“Remember the Sabbath Day, to keep it holy.”—EXODUS xx. 8.
THERE is a subject in the present day which demands the serious attention of all professing Christians in Great Britain. That subject is the Christian Sabbath, or Lord’s Day.
It is a subject which is forced upon our notice, whether we like it or not. The minds of Englishmen are agitated by questions arising out of it. “Is the observance of a Sabbath binding on Christians? Have we any right to tell a man that to do his business or seek his pleasure on a Sunday is a sin? Is it desirable to open places of public amusement on the Lord’s Day?” All these are questions which are continually asked. They are questions to which we ought to be able to give a decided answer.
The subject is one on which “divers and strange doctrines” abound. Statements are continually made about Sunday, both by speakers and writers, which plain unsophisticated readers of the Bible find it impossible to reconcile with the Word of God. If these statements proceeded only from the ignorant and irreligious part of the world, the defenders of the Sabbath would have no reason to be surprised. But they may well wonder when they find educated and religious persons among their adversaries. It is a melancholy truth that in some quarters the Sabbath is wounded by those who ought to be its best friends.
BY THE LATE BISHOP
JOHN CHARLES RYLE, D.D.
A Psalm of praise.
Make a joyful noise unto the LORD, all ye lands.
Serve the LORD with gladness: come before his presence with singing.
Know ye that the LORD he is God: it is he that hath made us, and not we ourselves; we are his people, and the heep of his pasture.

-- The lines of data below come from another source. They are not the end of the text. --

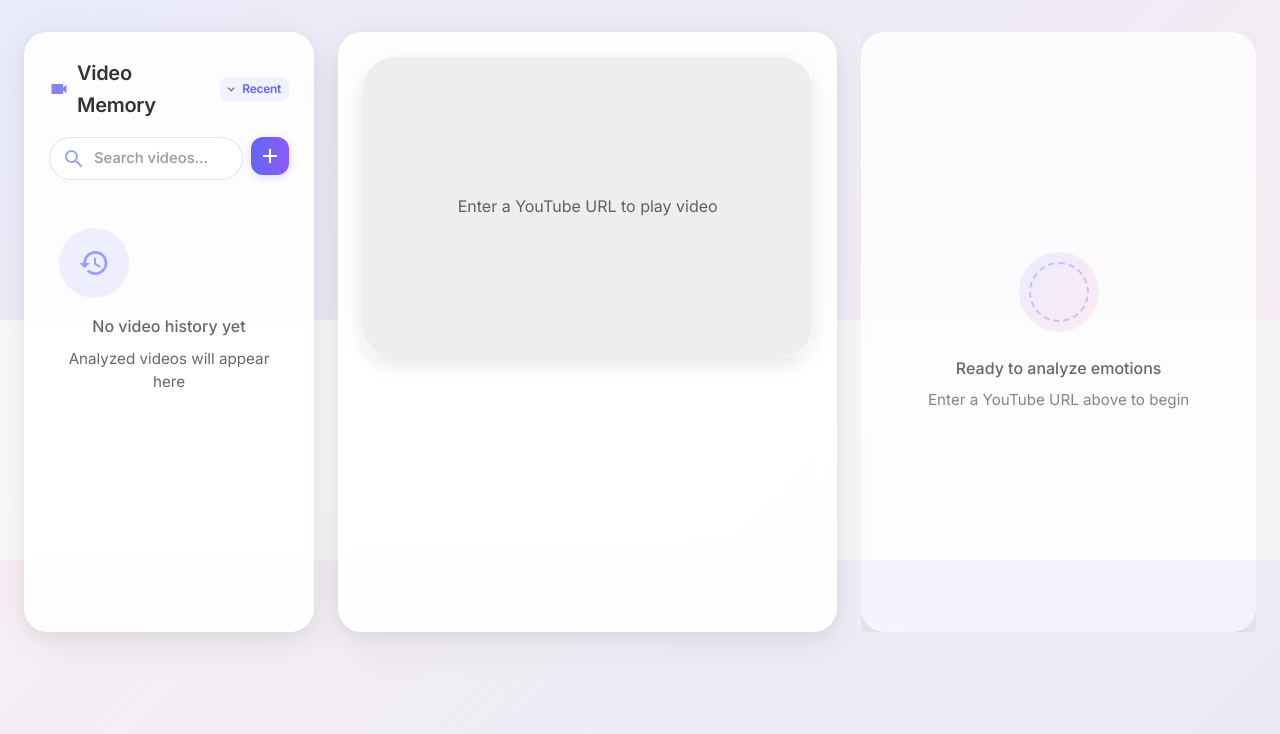
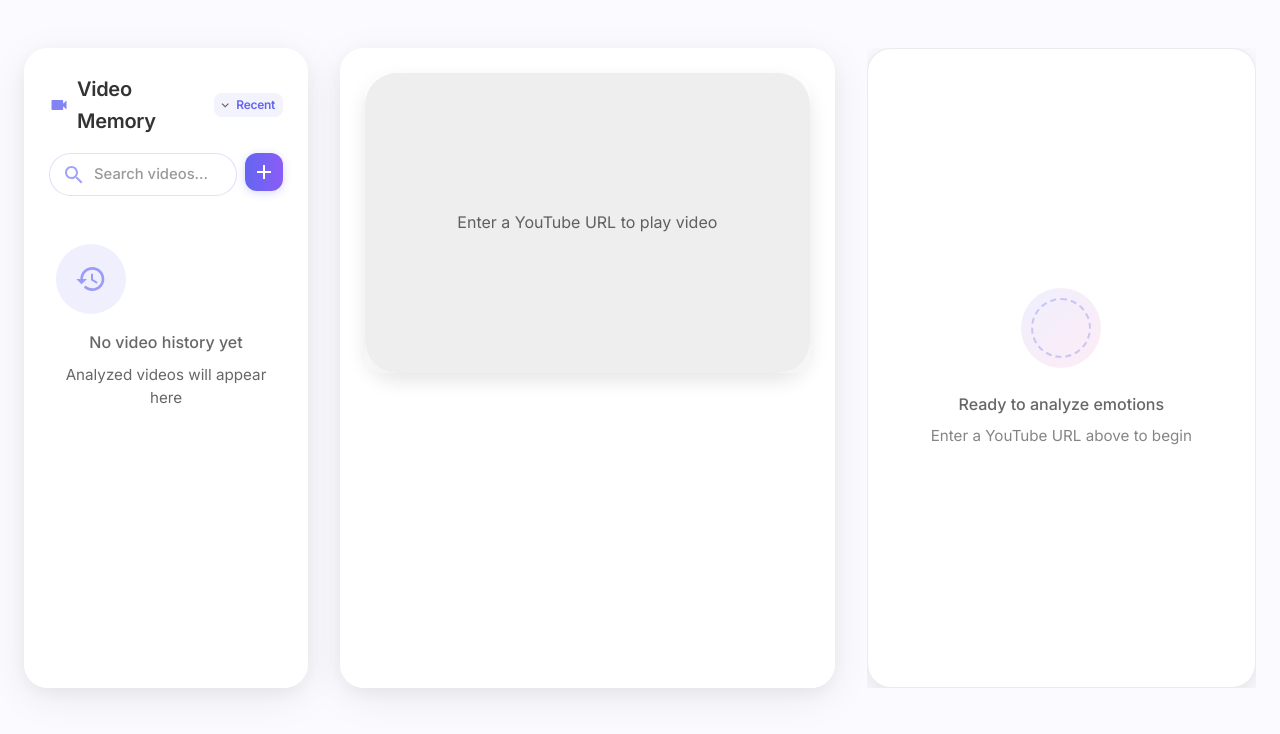
Before and after one commit to BredaUniversityADSAI/2024-25d-fai2-adsai-group-nlp6, a React (Create React App) app in the folder frontend/: page / in a window 1280 px wide. Shown: the top 734 px of the page. Built offline with nearby package versions, Linux system fonts and the light colour scheme; the HTML template or start-up script is replaced by a standard one.

Commit message:
Fix the background colour

```diff
--- a/frontend/src/App.css
+++ b/frontend/src/App.css
@@ -18,33 +18,11 @@ code {
 
 /* App styling */
 .app-container {
-  background: linear-gradient(135deg, #F9FAFB 0%, #F3F4F6 100%);
+  background: #FBFBFF; /* Single color background */
   min-height: 100vh;
   width: 100%;
   position: relative;
   overflow: hidden;
-}
-
-.app-container::before {
-  content: '';
-  position: absolute;
-  top: 0;
-  left: 0;
-  right: 0;
-  height: 40vh;
-  background: linear-gradient(135deg, rgba(99, 102, 241, 0.1) 0%, rgba(236, 72, 153, 0.05) 100%);
-  z-index: 0;
-}
-
-.app-container::after {
-  content: '';
-  position: absolute;
-  bottom: 0;
-  left: 0;
-  right: 0;
-  height: 30vh;
-  background: linear-gradient(135deg, rgba(236, 72, 153, 0.05) 0%, rgba(99, 102, 241, 0.07) 100%);
-  z-index: 0;
 }
 
 .loading-overlay {
@@ -73,7 +51,7 @@ code {
 /* Enhanced panel styling */
 .panel {
   position: relative;
-  z-index: 1;
+  z-index: 2; /* Ensure panels are above any backgrounds */
   height: 100%;
   border-radius: 16px;
   transition: all 0.35s cubic-bezier(0.4, 0, 0.2, 1);
--- a/frontend/src/App.js
+++ b/frontend/src/App.js
@@ -250,7 +250,7 @@ const TabPanel = (props) => {
 const StyledTabs = styled(Tabs)(({ theme }) => ({
   position: 'relative',
   minHeight: '40px',
-  backgroundColor: 'rgba(255, 255, 255, 0.7)',
+  backgroundColor: '#FFFFFF',
   borderRadius: '16px',
   padding: '4px',
   width: '100%',
@@ -416,8 +416,18 @@ function AppContent() {
   );
 
   return (
-    <Box className="app-container" sx={{ minHeight: '100vh' }}>
-      <Container maxWidth="xl" sx={{ py: 4 }}>
+    <Box className="app-container" sx={{ minHeight: '100vh', display: 'flex', flexDirection: 'column' }}>
+      <Container
+        maxWidth="xl"
+        sx={{
+          py: { xs: 4, md: 6 },
+          flexGrow: 1,
+          display: 'flex',
+          flexDirection: 'column',
+          justifyContent: 'center', // Center content vertically in the viewport
+          minHeight: '100vh'
+        }}
+      >
         {/* <Typography
           variant="h1"
           component="h1"
@@ -433,7 +443,7 @@ function AppContent() {
           Emotion Journey
         </Typography> */}
 
-        <Grid container spacing={3}>
+        <Grid container spacing={4} sx={{ flexGrow: 1 }}>
           {/* Video History Panel - Left Side */}
           <Grid item xs={12} md={3}>
             <Paper
@@ -441,7 +451,7 @@ function AppContent() {
               className="panel"
               sx={{
                 p: 3,
-                height: '75vh',
+                height: '80vh',
                 overflow: 'auto',
                 background: 'rgba(255, 255, 255, 0.9)',
                 backdropFilter: 'blur(8px)',
@@ -473,7 +483,7 @@ function AppContent() {
               className="panel"
               sx={{
                 p: 3,
-                height: '75vh',
+                height: '80vh',
                 display: 'flex',
                 flexDirection: 'column',
                 overflow: 'hidden',
@@ -524,7 +534,7 @@ function AppContent() {
           <Grid item xs={12} md={4}>
             <Box
               sx={{
-                height: '75vh',
+                height: '80vh',
                 overflow: 'hidden',
                 display: 'flex',
                 flexDirection: 'column',
@@ -536,12 +546,13 @@ function AppContent() {
                   display: 'flex',
                   flexDirection: 'column',
                   overflow: 'hidden',
-                  background: 'rgba(255, 255, 255, 0.8)',
-                  backdropFilter: 'blur(15px)',
+                  background: '#FFFFFF',
                   borderRadius: '24px',
-                  border: '1px solid rgba(255, 255, 255, 0.9)',
+                  border: '1px solid rgba(229, 231, 235, 0.8)',
                   boxShadow: '0 10px 40px rgba(0, 0, 0, 0.07), 0 5px 20px rgba(0, 0, 0, 0.05)',
                   transition: 'all 0.4s cubic-bezier(0.34, 1.56, 0.64, 1)',
+                  position: 'relative',
+                  zIndex: 10, /* Ensure it's above any background elements */
                   '&:hover': {
                     transform: 'translateY(-6px)',
                     boxShadow: '0 20px 50px rgba(0, 0, 0, 0.12), 0 8px 25px rgba(0, 0, 0, 0.08)'
@@ -551,7 +562,8 @@ function AppContent() {
                     padding: 3,
                     borderBottom: '1px solid rgba(0, 0, 0, 0.06)',
                     display: 'flex',
-                    flexDirection: 'column'
+                    flexDirection: 'column',
+                    background: '#FFFFFF',
                   }}>
                     <Typography variant="h6" fontWeight={600} sx={{
                       background: 'linear-gradient(90deg, #6366F1, #8B5CF6)',
@@ -601,6 +613,7 @@ function AppContent() {
                         height: '100%',
                         display: 'flex',
                         flexDirection: 'column',
+                        justifyContent: 'center',
                       }}>
                         <EmotionCurrent
                           emotion={currentEmotion?.emotion}
@@ -616,9 +629,9 @@ function AppContent() {
                           p: 2.5,
                           mb: 3,
                           borderRadius: '16px',
-                          background: 'rgba(255, 255, 255, 0.7)',
+                          background: '#FFFFFF',
                           boxShadow: '0 4px 15px rgba(0, 0, 0, 0.03), 0 1px 8px rgba(0, 0, 0, 0.02)',
-                          border: '1px solid rgba(255, 255, 255, 0.9)',
+                          border: '1px solid rgba(229, 231, 235, 0.8)',
                         }}>
                           <Typography variant="h6" sx={{
                             mb: 2,
@@ -640,9 +653,9 @@ function AppContent() {
                         <Box sx={{
                           p: 2.5,
                           borderRadius: '16px',
-                          background: 'rgba(255, 255, 255, 0.7)',
+                          background: '#FFFFFF',
                           boxShadow: '0 4px 15px rgba(0, 0, 0, 0.03), 0 1px 8px rgba(0, 0, 0, 0.02)',
-                          border: '1px solid rgba(255, 255, 255, 0.9)',
+                          border: '1px solid rgba(229, 231, 235, 0.8)',
                         }}>
                           <Typography variant="h6" sx={{
                             mb: 2,
@@ -676,11 +689,12 @@ function AppContent() {
                   alignItems: 'center',
                   px: 3,
                   textAlign: 'center',
-                  background: 'rgba(255, 255, 255, 0.8)',
-                  backdropFilter: 'blur(15px)',
+                  background: '#FFFFFF',
                   borderRadius: '24px',
-                  border: '1px solid rgba(255, 255, 255, 0.9)',
+                  border: '1px solid rgba(229, 231, 235, 0.8)',
                   boxShadow: '0 10px 40px rgba(0, 0, 0, 0.07), 0 5px 20px rgba(0, 0, 0, 0.05)',
+                  position: 'relative',
+                  zIndex: 10,
                 }}>
                   <Box sx={{
                     width: 80,
@@ -927,7 +941,9 @@ function App() {
     <ThemeProvider theme={theme}>
       <CssBaseline />
       <VideoProvider>
-        <AppContent />
+        <Box sx={{ display: 'flex', minHeight: '100vh', width: '100%' }}>
+          <AppContent />
+        </Box>
       </VideoProvider>
     </ThemeProvider>
   );
--- a/frontend/src/components/EmotionCurrent.js
+++ b/frontend/src/components/EmotionCurrent.js
@@ -18,7 +18,7 @@ const EmotionPulse = styled(Box)(({ theme }) => ({
   flex: 1,
   position: 'relative',
   overflow: 'hidden',
-  padding: theme.spacing(2, 0),
+  padding: theme.spacing(4, 0),
 }));
 
 // Modern header with better spacing and alignment
@@ -165,7 +165,7 @@ const EmotionLabel = styled(Typography)(({ color }) => ({
   WebkitTextFillColor: 'transparent',
   textShadow: '0px 2px 2px rgba(0,0,0,0.05)',
   letterSpacing: '-0.02em',
-  marginBottom: '0.5rem',
+  marginBottom: '0.3rem',
   fontFamily: '"Manrope", sans-serif',
 }));
 
@@ -208,11 +208,13 @@ const EmotionMetaContainer = styled(Box)(({ theme }) => ({
   gap: theme.spacing(1),
   padding: theme.spacing(2, 2.5),
   borderRadius: '16px',
-  backgroundColor: 'rgba(255, 255, 255, 0.7)',
+  backgroundColor: '#FFFFFF',
   margin: theme.spacing(0, 2.5, 2.5),
   marginTop: 'auto',
-  border: '1px solid rgba(255, 255, 255, 0.9)',
+  border: '1px solid rgba(229, 231, 235, 0.8)',
   boxShadow: '0 4px 15px rgba(0, 0, 0, 0.03), 0 1px 8px rgba(0, 0, 0, 0.02)',
+  position: 'relative',
+  zIndex: 5,
 }));
 
 // New loading animation
@@ -227,6 +229,18 @@ const LoadingPulse = styled(Box)(({ theme }) => ({
   justifyContent: 'center',
   border: '1px solid rgba(156, 163, 175, 0.15)',
   overflow: 'hidden',
+}));
+
+// New styled component for sub-emotion display under the main emotion
+const SubEmotionDisplay = styled(Typography)(({ color }) => ({
+  fontWeight: 500,
+  fontSize: '0.95rem',
+  color: color,
+  textTransform: 'capitalize',
+  opacity: 0.85,
+  marginTop: '-0.2rem',
+  marginBottom: '0.7rem',
+  fontFamily: '"Inter", sans-serif',
 }));
 
 const EmotionCurrent = ({ emotion, subEmotion, intensity = 0.5, relatedEmotions = [] }) => {
@@ -366,6 +380,7 @@ const EmotionCurrent = ({ emotion, subEmotion, intensity = 0.5, relatedEmotions
       display: 'flex',
       flexDirection: 'column',
       position: 'relative',
+      justifyContent: 'center',
     }}>
       <EmotionPulse>
         <AnimatePresence mode="wait">
@@ -394,7 +409,7 @@ const EmotionCurrent = ({ emotion, subEmotion, intensity = 0.5, relatedEmotions
                 display: 'flex',
                 alignItems: 'center',
                 justifyContent: 'center',
-                marginY: 1,
+                marginY: 0.5,
               }}
             >
               {/* Background radial gradient */}
@@ -490,13 +505,24 @@ const EmotionCurrent = ({ emotion, subEmotion, intensity = 0.5, relatedEmotions
                 display: 'flex',
                 flexDirection: 'column',
                 alignItems: 'center',
-                mt: 2
+                mt: 1,
               }}>
                 <EmotionLabel color={mainColor}>
                   {emotion}
                 </EmotionLabel>
 
-                <Box sx={{ display: 'flex', alignItems: 'center' }}>
+                {/* Add sub-emotion display here, below the main emotion */}
+                {subEmotion && subEmotion !== 'neutral' && (
+                  <SubEmotionDisplay color={getEmotionColor(subEmotion)}>
+                    {subEmotion}
+                  </SubEmotionDisplay>
+                )}
+
+                <Box sx={{
+                  display: 'flex',
+                  alignItems: 'center',
+                  mt: 0.5
+                }}>
                   <IntensityIndicator
                     color={mainColor}
                     intensity={intensityValue}
@@ -513,56 +539,6 @@ const EmotionCurrent = ({ emotion, subEmotion, intensity = 0.5, relatedEmotions
           </motion.div>
         </AnimatePresence>
       </EmotionPulse>
-
-      {/* Enhanced footer with metadata */}
-      <EmotionMetaContainer>
-        <Box sx={{ display: 'flex', alignItems: 'center', justifyContent: 'space-between' }}>
-          <Box sx={{ display: 'flex', alignItems: 'center' }}>
-            <TrendingUpIcon fontSize="small" sx={{ color: mainColor, mr: 1, opacity: 0.8 }} />
-            <Typography variant="body2" fontWeight={600}>
-              Intensity Level
-            </Typography>
-          </Box>
-          <Box sx={{
-            display: 'flex',
-            alignItems: 'center',
-            gap: 1
-          }}>
-            <Chip
-              label={intensityLabel()}
-              size="small"
-              sx={{
-                backgroundColor: `${mainColor}22`,
-                color: mainColor,
-                fontWeight: 600,
-                border: `1px solid ${mainColor}44`,
-              }}
-            />
-          </Box>
-        </Box>
-
-        {subEmotion && subEmotion !== 'neutral' && (
-          <Box sx={{ display: 'flex', alignItems: 'center', justifyContent: 'space-between', mt: 1 }}>
-            <Box sx={{ display: 'flex', alignItems: 'center' }}>
-              <PsychologyAltIcon fontSize="small" sx={{ color: mainColor, mr: 1, opacity: 0.8 }} />
-              <Typography variant="body2" fontWeight={600}>
-                Sub-emotion
-              </Typography>
-            </Box>
-            <Typography variant="body2" sx={{
-              fontWeight: 600,
-              color: getEmotionColor(subEmotion),
-              backgroundColor: `${getEmotionColor(subEmotion)}15`,
-              px: 1.5,
-              py: 0.5,
-              borderRadius: 5,
-              textTransform: 'capitalize'
-            }}>
-              {subEmotion}
-            </Typography>
-          </Box>
-        )}
-      </EmotionMetaContainer>
     </Box>
   );
 };
--- a/frontend/src/components/EmotionTimeline.js
+++ b/frontend/src/components/EmotionTimeline.js
@@ -100,6 +100,7 @@ const EmotionTimeline = ({ data, currentTime }) => {
     },
     plugins: {
       legend: {
+        display: false,
         position: 'top',
         labels: {
           usePointStyle: true,
```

Enter into his gates with thanksgiving, and into his courts with praise: be thankful unto him, and bless his name.
For the LORD is good; his mercy is everlasting; and his truth endureth to all generations.